To ensure that “quality services to students and staff should be assured through appropriate education, licensure and certification… it is the position of the National Association of School Nurses that every school aged child deserves a school nurse who is a graduate of a baccalaureate degree program form an accredited college or university and license by the state as a registered nurse” (NASN, 2002, Rationale and Conclusion).
In an effort to capture the extensive role of the registered professional school nurse, the NASN (2002) created seven roles to describe their practice. The NASN states that the school nurse: (1) provides direct healthcare to students and staff, (2) provides leadership for the provision of health services, (3), provides screening and referral for health conditions, (4) promotes a healthy school environment, (5) promotes health (6) serves in a leadership role for health policies and programs, and (7) serves as a liaison between school personnel, family, community and health care providers (Role of the school nurse).
Marx, Wooley, and Northrup, 1998 (as cited in American Nurses Association and National Association of School Nurses, 2005) explain that the school nurse is responsible for providing a broad range of services, including the following eight components of a coordinated school health program:

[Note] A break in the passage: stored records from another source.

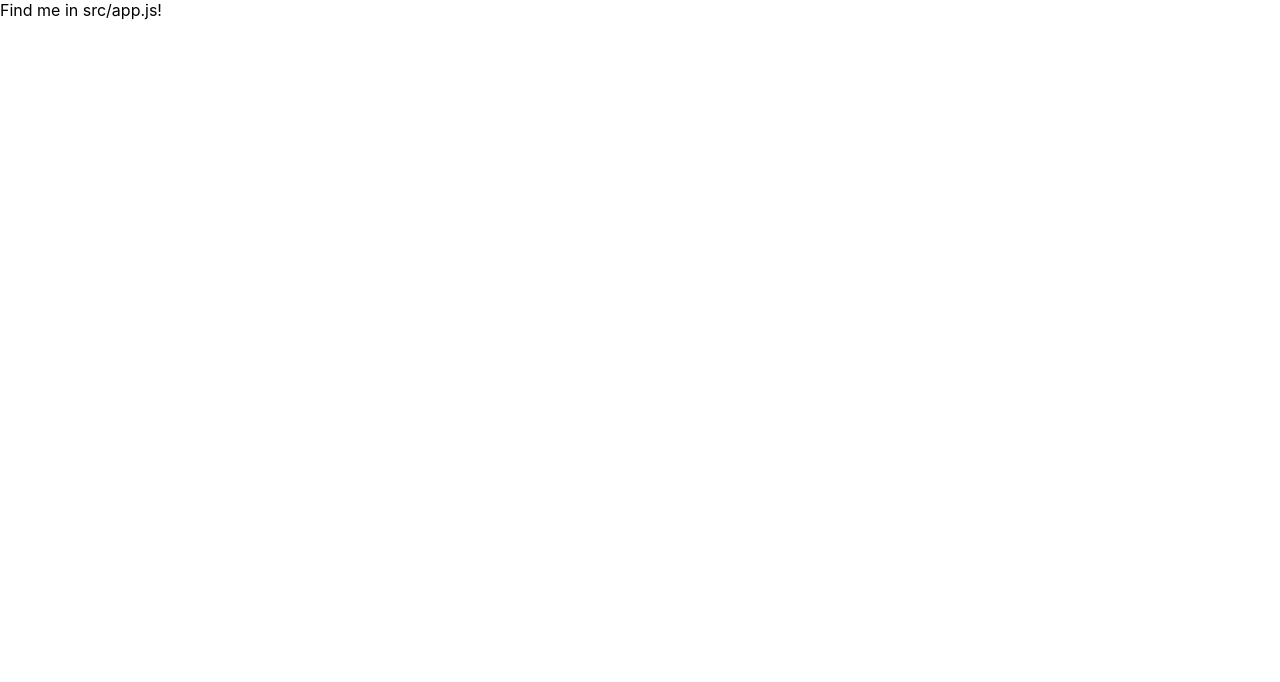
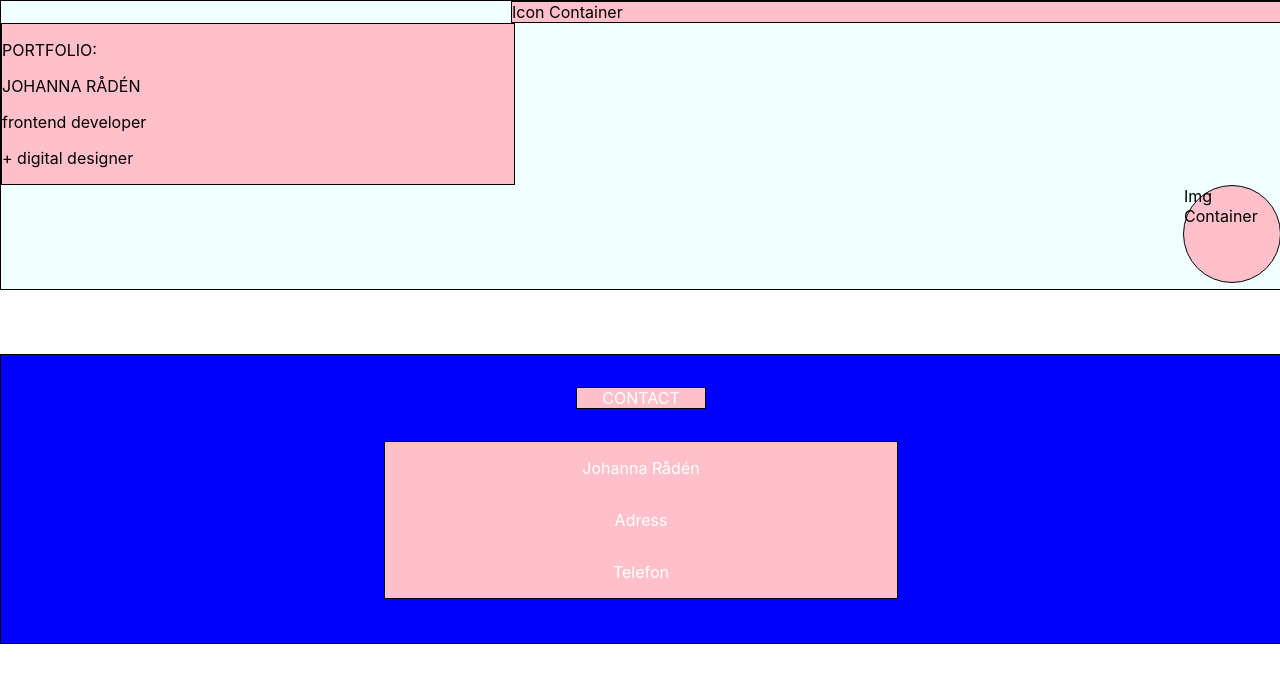
Before and after one commit to johannaraden/Portfolio, a React (Create React App) app: page / in a window 1280 px wide. Shown: the top 682 px of the page. Built offline with nearby package versions, Linux system fonts and the light colour scheme.

Commit message:
added folders, reusable component files, started structuring header and footer

```diff
--- a/src/App.js
+++ b/src/App.js
@@ -1,9 +1,12 @@
 import React from 'react'
+import { Header } from 'components/Header'
+import { Footer } from 'components/Footer'
 
 export const App = () => {
   return (
     <div>
-      Find me in src/app.js!
+      <Header />
+      <Footer />
     </div>
   )
 }
--- /dev/null
+++ b/src/components/Footer.js
@@ -0,0 +1,41 @@
+import React from 'react'
+import styled from 'styled-components'
+
+
+const FooterContainer = styled.section`
+  border: 1px solid black;
+  width: 100%;
+  margin: 0;
+  height: 18em;
+  background-color: blue;
+  color: white;
+  text-align: center;
+`
+const HeadlineContainer = styled.section`
+  border: 1px solid black;
+  margin: 2em auto;
+  width: 8em;
+  background-color: pink;
+`
+
+const ContactContainer = styled.section`
+  border: 1px solid black;
+  width: 40%;
+  margin: auto;
+  display: flex;
+  flex-direction: column;
+  background-color: pink;
+`
+
+export const Footer = () => {
+    return (
+      <FooterContainer>
+        <HeadlineContainer>CONTACT</HeadlineContainer>
+        <ContactContainer>
+            <p>Johanna Rådén</p>
+            <p>Adress</p>
+            <p>Telefon</p>
+        </ContactContainer>
+      </FooterContainer>
+    )
+  }
--- /dev/null
+++ b/src/components/Header.js
@@ -0,0 +1,51 @@
+import React from 'react'
+import styled from 'styled-components'
+
+
+const HeaderContainer = styled.section`
+  border: 1px solid black;
+  width: 100%;
+  margin: 0;
+  margin-bottom: 4em;
+  height: 18em;
+  background-color: azure;
+`
+const IconContainer = styled.section`
+  border: 1px solid black;
+  width: 60%;
+  margin: 0;
+  margin-left: auto;
+  background-color: pink;
+`
+
+const IntroContainer = styled.section`
+  border: 1px solid black;
+  width: 40%;
+  margin: 0;
+  margin-right: auto;
+  background-color: pink;
+`
+const ImgContainer = styled.section`
+  border: 1px solid black;
+  width: 6em;
+  height: 6em;
+  margin: 0;
+  border-radius: 500px;
+  margin-left: auto;
+  background-color: pink;
+`
+
+
+export const Header = () => {
+    return (
+      <HeaderContainer>
+        <IconContainer>Icon Container</IconContainer>
+        <IntroContainer>
+            <div><p>PORTFOLIO:</p><p>JOHANNA RÅDÉN</p></div>
+            <p>frontend developer</p>
+            <p>+ digital designer</p>
+            </IntroContainer>
+        <ImgContainer>Img Container</ImgContainer>
+      </HeaderContainer>
+    )
+  }
```
Also changed, not shown: package.json (+9 -8 lines), src/common/BlogCard.js (added, +9 -0 lines), src/common/Headline.js (added, +9 -0 lines), src/common/ProjectCard.js (added, +9 -0 lines), 1 other file (tests, documents, lock files or other folders).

The ultimate outcome of practice for the registered professional school nurse is to assist students to be successful in the learning process. The ability to learn at school is directly related to the status of a student’s health. The multi-faceted role of the school nurse supports the physical, mental, emotional and social health of each student in the school setting. The school nurse serves as the health advocate for all school children, focusing on the promotion of healthful living styles and the prevention of illness and disability (NASN, 2002).
There have been significant legislative changes that have impacted on the role of the school nurse. The Rehabilitation Act of 1973 and the Individuals with Disabilities Act (IDEA) of 1975/1997 had the greatest impact on the school nurse’s scope of practice by expanding the definition of a “student” and requiring schools to provide services. Section 504 of the Rehabilitation Act prohibits discrimination on the basis of disability and mandates access to public schools for children with disabilities. This law mandates that accommodations be made and barriers removed so that children with disabilities have access to public programs, including schools and services (Wolfe & Selekman, 2002).
The New York State Nurses Association recommends that:
Approved by the Board of Directors on March 18, 1988; September 15, 2004; and January 12, 2011. Reviewed and revised by Council on Nursing Practice on August 13, 2004; and December 6, 2010.
American Nurses Association and National Association of School Nurses. (2005). School nursing: Scope and standards of practice. Silver Spring, MD: Authors.
American Academy of Pediatrics. (2008). Policy statement: Role of the school nurse in providing school health services. Retrieved from http://aappolicy.aappublications.org/cgi/reprint/pediatrics;121/5/1052.pdf
American Nurses Association. (2007). Public health nursing: Scope and standards of practice. Silver Spring, MD: Author.
American Academy of Pediatrics. (2001). The role of the school nurse in providing school health services. Pediatrics, 108(5), 1231-1232.
National Association of School Nurses. (2002). Issue brief: Role of the school nurse. Castle Rock, CO: Author.
U.S. Department of Health and Human Services. (2010). Healthy People 2020. Proposed Objectives. Retrieved from
Wolfe, L. C., & Selekman, J. (2002). School nurses: What it was and what it is. Pediatric Nursing, 28(4), 403-407.
For more information on nursing practice, contact NYSNA's Education, Practice and Research Program at 518.782.9400, ext. 282 or by e-mail.